● **EXERCISE GOAL**
One number is the whole answer: how many lines of the records include "lebt".

● **RECORDS**
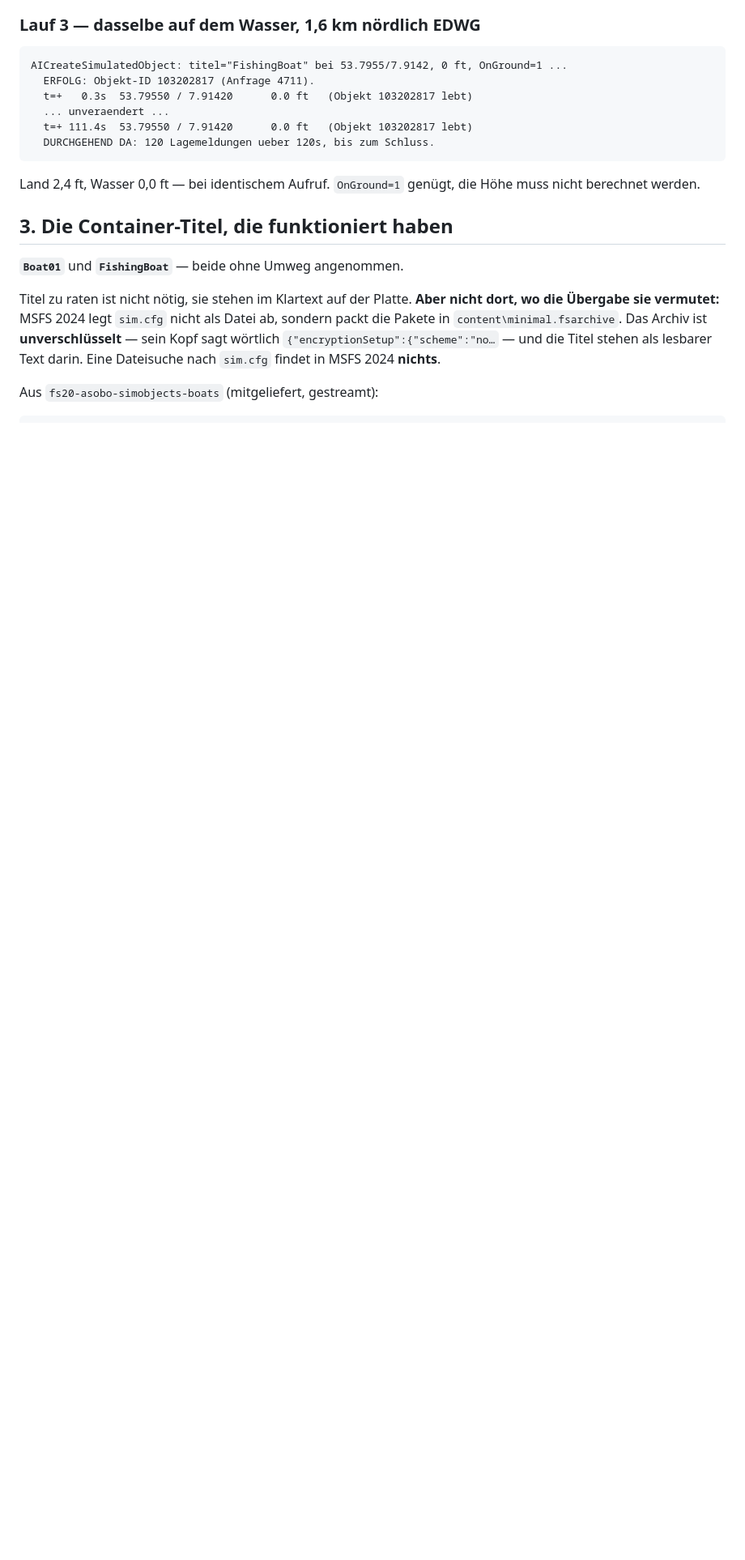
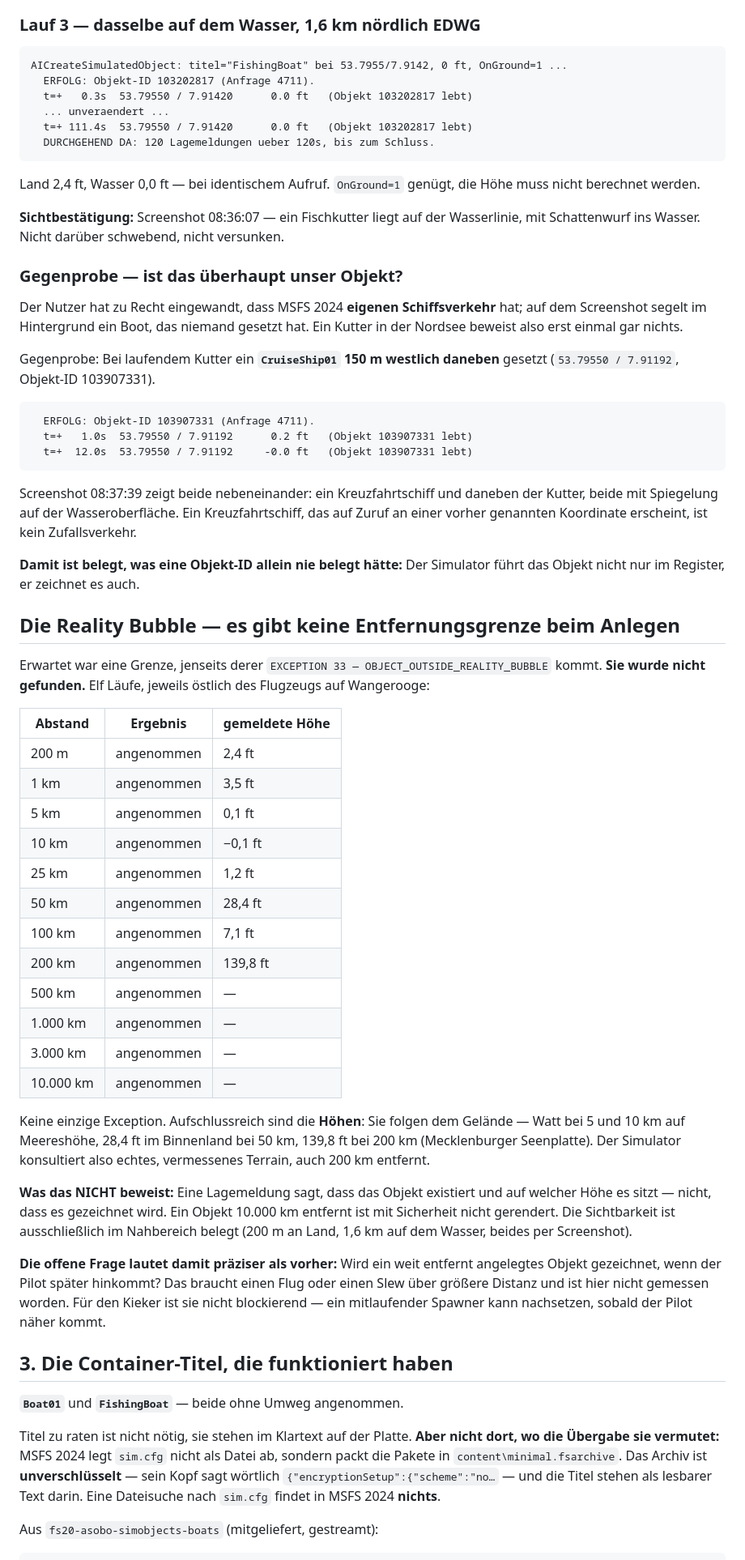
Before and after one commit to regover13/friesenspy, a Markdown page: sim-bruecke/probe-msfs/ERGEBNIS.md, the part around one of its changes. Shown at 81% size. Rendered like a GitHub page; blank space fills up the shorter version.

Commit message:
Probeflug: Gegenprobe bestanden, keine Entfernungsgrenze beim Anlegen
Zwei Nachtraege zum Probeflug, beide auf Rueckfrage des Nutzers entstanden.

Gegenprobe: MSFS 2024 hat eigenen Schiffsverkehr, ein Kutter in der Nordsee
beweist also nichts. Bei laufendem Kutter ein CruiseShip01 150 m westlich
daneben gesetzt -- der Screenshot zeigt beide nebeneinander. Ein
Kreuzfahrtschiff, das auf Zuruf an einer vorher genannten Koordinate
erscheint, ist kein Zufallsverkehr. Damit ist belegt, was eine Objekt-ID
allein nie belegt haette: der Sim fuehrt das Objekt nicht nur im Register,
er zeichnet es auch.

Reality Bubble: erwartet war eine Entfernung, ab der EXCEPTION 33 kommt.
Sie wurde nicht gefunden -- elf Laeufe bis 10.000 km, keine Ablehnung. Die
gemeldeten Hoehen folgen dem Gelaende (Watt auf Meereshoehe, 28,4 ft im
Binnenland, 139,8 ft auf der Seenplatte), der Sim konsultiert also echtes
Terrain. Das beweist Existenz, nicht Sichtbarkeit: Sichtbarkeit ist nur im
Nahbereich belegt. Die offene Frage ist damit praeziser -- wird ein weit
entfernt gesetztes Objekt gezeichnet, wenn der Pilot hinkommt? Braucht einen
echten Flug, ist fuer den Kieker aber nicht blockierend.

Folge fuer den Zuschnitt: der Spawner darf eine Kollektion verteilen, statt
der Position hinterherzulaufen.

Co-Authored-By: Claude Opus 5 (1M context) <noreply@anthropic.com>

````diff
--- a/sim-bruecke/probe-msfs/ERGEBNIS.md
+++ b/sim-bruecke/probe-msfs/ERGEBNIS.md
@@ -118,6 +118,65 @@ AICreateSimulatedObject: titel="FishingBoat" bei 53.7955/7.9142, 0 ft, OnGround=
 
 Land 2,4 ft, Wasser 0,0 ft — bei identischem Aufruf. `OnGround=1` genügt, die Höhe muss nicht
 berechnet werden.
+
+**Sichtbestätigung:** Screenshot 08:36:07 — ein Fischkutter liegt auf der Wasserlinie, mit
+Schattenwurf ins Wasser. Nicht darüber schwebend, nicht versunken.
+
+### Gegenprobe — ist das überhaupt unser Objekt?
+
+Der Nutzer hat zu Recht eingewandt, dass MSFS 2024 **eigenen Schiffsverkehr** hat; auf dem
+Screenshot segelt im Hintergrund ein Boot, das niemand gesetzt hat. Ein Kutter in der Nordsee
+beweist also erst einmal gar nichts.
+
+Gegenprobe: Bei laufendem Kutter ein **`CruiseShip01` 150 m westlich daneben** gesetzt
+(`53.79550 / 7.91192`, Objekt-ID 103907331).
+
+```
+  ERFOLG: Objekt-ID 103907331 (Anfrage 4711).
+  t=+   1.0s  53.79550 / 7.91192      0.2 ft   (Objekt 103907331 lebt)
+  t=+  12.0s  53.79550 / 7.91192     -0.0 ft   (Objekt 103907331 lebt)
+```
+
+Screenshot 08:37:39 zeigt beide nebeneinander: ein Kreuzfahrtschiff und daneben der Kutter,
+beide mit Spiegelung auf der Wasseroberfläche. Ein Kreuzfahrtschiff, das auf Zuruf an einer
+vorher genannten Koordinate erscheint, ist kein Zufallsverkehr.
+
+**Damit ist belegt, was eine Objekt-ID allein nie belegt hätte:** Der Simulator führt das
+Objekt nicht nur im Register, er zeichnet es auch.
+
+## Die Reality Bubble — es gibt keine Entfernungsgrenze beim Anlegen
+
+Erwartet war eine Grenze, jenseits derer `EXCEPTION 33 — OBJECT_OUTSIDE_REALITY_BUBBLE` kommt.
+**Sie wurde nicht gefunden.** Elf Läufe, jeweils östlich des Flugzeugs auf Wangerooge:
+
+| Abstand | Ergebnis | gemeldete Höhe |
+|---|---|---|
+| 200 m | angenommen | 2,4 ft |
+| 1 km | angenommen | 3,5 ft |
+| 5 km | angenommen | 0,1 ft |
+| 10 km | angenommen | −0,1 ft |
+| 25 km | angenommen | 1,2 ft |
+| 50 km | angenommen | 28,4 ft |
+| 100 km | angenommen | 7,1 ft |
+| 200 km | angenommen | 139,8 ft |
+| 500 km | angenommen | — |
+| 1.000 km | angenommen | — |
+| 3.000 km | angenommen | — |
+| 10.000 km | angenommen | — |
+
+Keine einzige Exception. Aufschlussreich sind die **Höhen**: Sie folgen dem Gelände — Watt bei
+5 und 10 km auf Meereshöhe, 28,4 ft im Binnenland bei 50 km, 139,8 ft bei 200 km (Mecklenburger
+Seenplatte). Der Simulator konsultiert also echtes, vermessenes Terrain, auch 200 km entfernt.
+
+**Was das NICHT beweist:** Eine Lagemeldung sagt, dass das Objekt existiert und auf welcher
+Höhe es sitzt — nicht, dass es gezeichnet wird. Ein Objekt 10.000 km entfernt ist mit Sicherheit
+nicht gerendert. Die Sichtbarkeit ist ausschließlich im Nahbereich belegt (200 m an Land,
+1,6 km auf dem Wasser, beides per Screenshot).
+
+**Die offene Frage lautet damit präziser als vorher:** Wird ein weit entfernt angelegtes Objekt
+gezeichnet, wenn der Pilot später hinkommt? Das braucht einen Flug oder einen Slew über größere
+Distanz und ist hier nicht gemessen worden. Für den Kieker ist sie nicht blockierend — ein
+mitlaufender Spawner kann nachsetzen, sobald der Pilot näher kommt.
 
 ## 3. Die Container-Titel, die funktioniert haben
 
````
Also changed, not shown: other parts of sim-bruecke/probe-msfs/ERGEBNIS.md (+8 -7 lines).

...

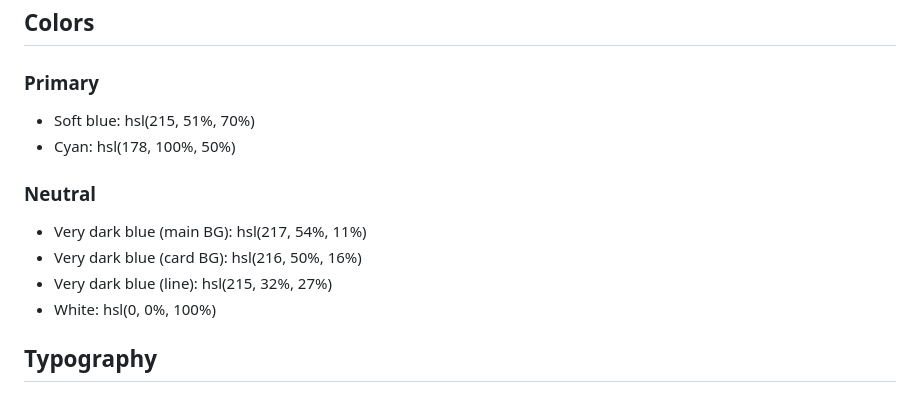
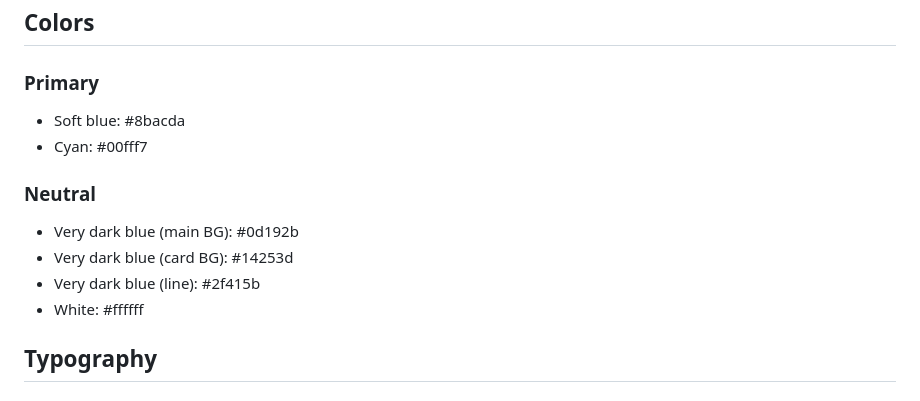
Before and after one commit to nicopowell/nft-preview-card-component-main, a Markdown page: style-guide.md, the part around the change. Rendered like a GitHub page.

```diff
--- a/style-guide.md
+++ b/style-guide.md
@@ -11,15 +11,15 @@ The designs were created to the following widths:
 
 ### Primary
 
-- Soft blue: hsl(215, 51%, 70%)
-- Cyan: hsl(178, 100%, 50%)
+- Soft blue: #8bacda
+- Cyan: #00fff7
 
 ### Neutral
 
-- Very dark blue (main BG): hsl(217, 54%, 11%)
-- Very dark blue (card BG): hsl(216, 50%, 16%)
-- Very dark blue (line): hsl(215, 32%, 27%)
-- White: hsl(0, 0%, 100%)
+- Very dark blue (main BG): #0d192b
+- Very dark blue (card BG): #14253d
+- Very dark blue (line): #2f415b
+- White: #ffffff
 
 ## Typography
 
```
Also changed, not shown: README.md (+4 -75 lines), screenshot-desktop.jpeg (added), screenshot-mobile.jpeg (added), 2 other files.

● **RESPONSE BELOW**
2